• Input material:

________________

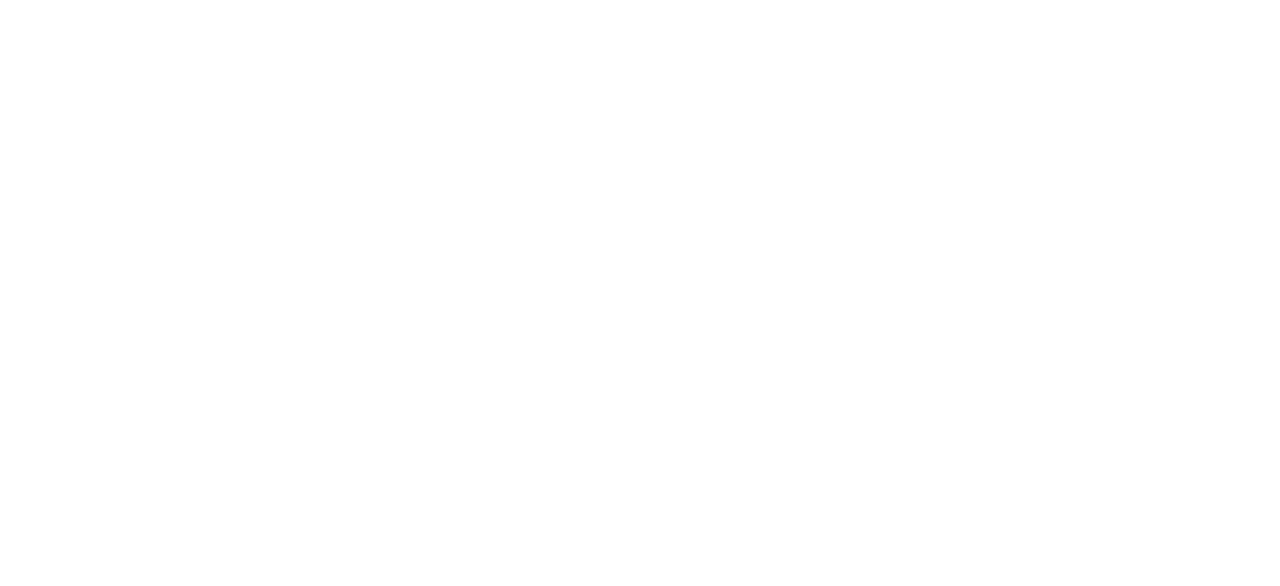
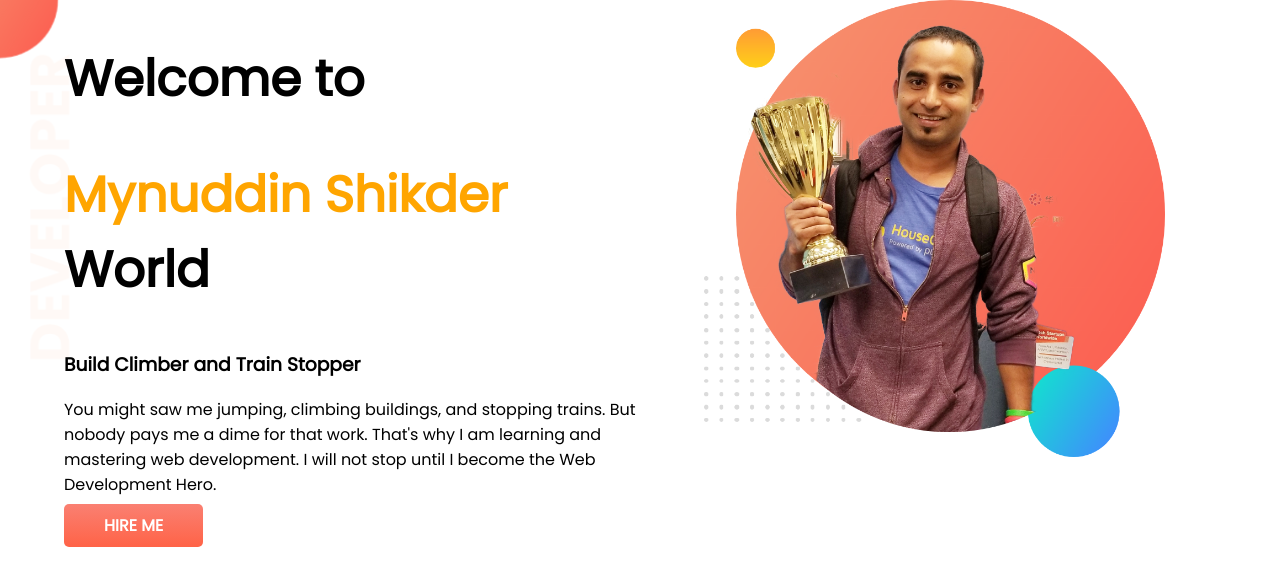
Before and after one commit to mynuddineee/developer-portfolio, a plain HTML site: page index.html in a window 1280 px wide. Drawn offline with Linux system fonts and the light colour scheme.

Commit message:
first section

```diff
--- a/index.html
+++ b/index.html
@@ -5,9 +5,26 @@
     <meta http-equiv="X-UA-Compatible" content="IE=edge">
     <meta name="viewport" content="width=device-width, initial-scale=1.0">
     <title>Document</title>
+    <link rel="preconnect" href="https://fonts.googleapis.com">
+    <link rel="preconnect" href="https://fonts.gstatic.com" crossorigin>
+    <link href="https://fonts.googleapis.com/css2?family=Poppins&display=swap" rel="stylesheet">
     <link rel="stylesheet" href="style.css">
 </head>
 <body>
 
+   <section class="top-banner">
+        <div class="half-width">
+            <h1>Welcome to </h1>
+            <h1><span class="mynuddin">Mynuddin Shikder</span> World</h1>
+            <h3>Build Climber and Train Stopper</h3>
+            <p>You might saw me jumping, climbing buildings, and stopping trains. But nobody pays me a dime for that work. That's why I am learning and mastering web development. I will not stop until I become the Web Development Hero.</p>
+            <a class= "link-button" target="blank" href="https://www.linkedin.com/in/md-mynuddin-shikder/?  lipi=urn%3Ali%3Apage%3Ad_flagship3_feed%3B8TssGSjOSauIQnr92EMXzA%3D%3D">HIRE ME</a>
+        </div>
+        <div class="half-width">
+            <img src="images/jhankar.png" alt="">
+        </div>
+
+   </section>
+
 </body>
 </html>
--- a/style.css
+++ b/style.css
@@ -0,0 +1,37 @@
+body{
+    font-family: 'Poppins', sans-serif;
+    margin: 0%;
+}
+
+h1{
+    font-size: 50px;
+}
+
+.mynuddin{
+    color: orange;
+}
+.link-button{
+    background-image: linear-gradient(salmon, tomato);
+    text-decoration: none;
+    border-radius: 5px;
+    padding: 10px 40px;
+    color: white;
+    font-weight: 700;
+    text-align: center;
+
+}
+section{
+    display: flex;
+}
+.half-width{
+    width: 50%;
+    padding-left: 5%;
+}
+.half-width img{
+    width: 80%;
+}
+.top-banner{
+    background-image: url(images/top-banner.png);
+    background-repeat: no-repeat;
+
+}
```
Also changed, not shown: images/dream-bg.png (added), images/exp-bg.png (added), images/jhankar.png (added), images/jhankar2.png (added), images/my-bg.png (added), images/my-bg2.png (added), images/top-banner.png (added).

________________

• Aim of the task: When a line above contains the string "class", copy that line.

• Solution below:
+   <section class="top-banner">
+        <div class="half-width">
+            <h1><span class="mynuddin">Mynuddin Shikder</span> World</h1>
+            <a class= "link-button" target="blank" href="https://www.linkedin.com/in/md-mynuddin-shikder/?  lipi=urn%3Ali%3Apage%3Ad_flagship3_feed%3B8TssGSjOSauIQnr92EMXzA%3D%3D">HIRE ME</a>
+        <div class="half-width">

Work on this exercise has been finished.